    I just love the way he has turned this around. First, he himself has been accused many times of being an anti-semite. Secondly, he notes the reaction of the Jews to the new prayer (they hate it almost as much as I do). Third, he concludes that the Pope must be an anti-semite.

    This is black humour, I think, because some have accused the Pope of being a pro-semite so as to compensate for his German background.

    Frankly, I am beginning to wonder if Bishop W. simply has a jolly good sense of humour and can’t resist this sort of talk. But it is not such a good idea to say such things if you just happen to be a bishop negotiating for reconciliation with the Pope!
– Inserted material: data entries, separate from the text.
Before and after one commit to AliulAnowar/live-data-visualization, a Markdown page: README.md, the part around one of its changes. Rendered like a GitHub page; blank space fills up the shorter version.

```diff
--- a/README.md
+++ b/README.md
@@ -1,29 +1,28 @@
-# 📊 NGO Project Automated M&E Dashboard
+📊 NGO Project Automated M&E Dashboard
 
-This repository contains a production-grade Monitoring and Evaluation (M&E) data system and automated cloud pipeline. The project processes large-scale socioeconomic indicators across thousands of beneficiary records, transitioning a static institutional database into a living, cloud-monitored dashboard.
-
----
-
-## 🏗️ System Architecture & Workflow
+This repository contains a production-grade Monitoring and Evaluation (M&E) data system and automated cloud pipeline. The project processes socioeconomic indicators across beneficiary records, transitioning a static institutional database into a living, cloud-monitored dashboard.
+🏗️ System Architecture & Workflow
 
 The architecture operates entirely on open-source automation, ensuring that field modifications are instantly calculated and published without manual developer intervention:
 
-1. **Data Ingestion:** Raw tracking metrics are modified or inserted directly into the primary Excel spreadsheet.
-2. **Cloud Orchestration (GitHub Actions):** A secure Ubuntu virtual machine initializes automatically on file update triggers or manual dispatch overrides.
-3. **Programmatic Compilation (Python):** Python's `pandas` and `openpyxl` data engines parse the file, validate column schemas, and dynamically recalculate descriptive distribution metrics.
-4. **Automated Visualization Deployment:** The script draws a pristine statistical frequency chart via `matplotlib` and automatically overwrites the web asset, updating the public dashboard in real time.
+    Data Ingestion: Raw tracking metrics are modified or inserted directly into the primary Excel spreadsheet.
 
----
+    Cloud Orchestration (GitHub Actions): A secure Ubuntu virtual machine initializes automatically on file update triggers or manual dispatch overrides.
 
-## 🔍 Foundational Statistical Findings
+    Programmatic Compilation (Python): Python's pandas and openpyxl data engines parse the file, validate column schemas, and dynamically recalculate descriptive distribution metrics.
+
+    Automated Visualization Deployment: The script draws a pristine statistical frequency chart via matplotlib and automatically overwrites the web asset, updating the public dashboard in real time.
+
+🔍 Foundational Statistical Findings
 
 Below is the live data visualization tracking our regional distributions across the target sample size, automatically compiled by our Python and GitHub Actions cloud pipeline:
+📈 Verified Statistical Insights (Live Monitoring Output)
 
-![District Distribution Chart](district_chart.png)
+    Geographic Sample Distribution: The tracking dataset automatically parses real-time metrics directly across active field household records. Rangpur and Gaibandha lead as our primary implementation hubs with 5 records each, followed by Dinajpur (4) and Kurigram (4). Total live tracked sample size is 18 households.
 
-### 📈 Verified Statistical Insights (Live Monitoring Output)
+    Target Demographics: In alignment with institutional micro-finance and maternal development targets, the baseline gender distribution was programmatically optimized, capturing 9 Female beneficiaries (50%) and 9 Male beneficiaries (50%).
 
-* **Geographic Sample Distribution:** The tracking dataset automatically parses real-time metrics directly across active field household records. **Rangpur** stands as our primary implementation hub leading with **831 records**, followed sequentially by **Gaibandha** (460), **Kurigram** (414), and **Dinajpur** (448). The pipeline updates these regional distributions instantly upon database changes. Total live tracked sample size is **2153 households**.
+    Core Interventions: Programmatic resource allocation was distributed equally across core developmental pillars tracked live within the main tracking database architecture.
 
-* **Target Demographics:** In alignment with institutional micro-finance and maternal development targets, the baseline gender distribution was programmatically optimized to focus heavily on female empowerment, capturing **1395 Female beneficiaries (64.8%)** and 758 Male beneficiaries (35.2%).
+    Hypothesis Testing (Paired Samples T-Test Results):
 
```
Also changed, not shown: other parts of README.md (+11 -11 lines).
    I would advise bloggers here not to take all of this too seriously. I’m not convinced that Williamson does.


  26. Antiquarian says:

    I would tend to agree that Williamson doesn’t always actually believe what he says– he’s playing to his audience. Some might call that a sense of humor. Some might call it hypocrisy.

  27. vox borealis says:


    Trust me, I don’t take anything that Williamson & Co. says very seriously at all.

  28. FranzJosf says:

    First of all, ad hominem attacks say exactly nothing about Bishop Williamson’s argument in this matter.

    Second, the fact that he’s wrong on some other issue does not prove that he’s wrong here or that some people whose emotions have the best of them are actually reading the meaning of the words he wrote.

    Third, many who fail to make important distinctions, jump to conclusions.

    Does he call the Holy Father anti-semitic?

    Let’s take an example and see What His Words Actually Say.

    “Benedict XVI has been IN THIS not their friend but their enemy.” [emphasis mine]

    He is not saying that the Holy Father is always and everywhere their enemy with his whole being. It appears as if he is saying that, taking in consideration the law of unintended consequences, this particular act is not friendly.

    In other words, calling an act anti-semitic is not calling the man anti-semitic.

    Someone may unintentionally utter an heretical remark; that doesn’t make him a heretic.

    Another example: someone may commit a schismatic act, but that does not mean that he’s actually in schism.

  29. Edward the Lesser says:

    Could someone please tell me why, in view of what is quoted at the link below, anyone takes this man seriously?


  30. Time to close the combox, it seems.

Comments are closed.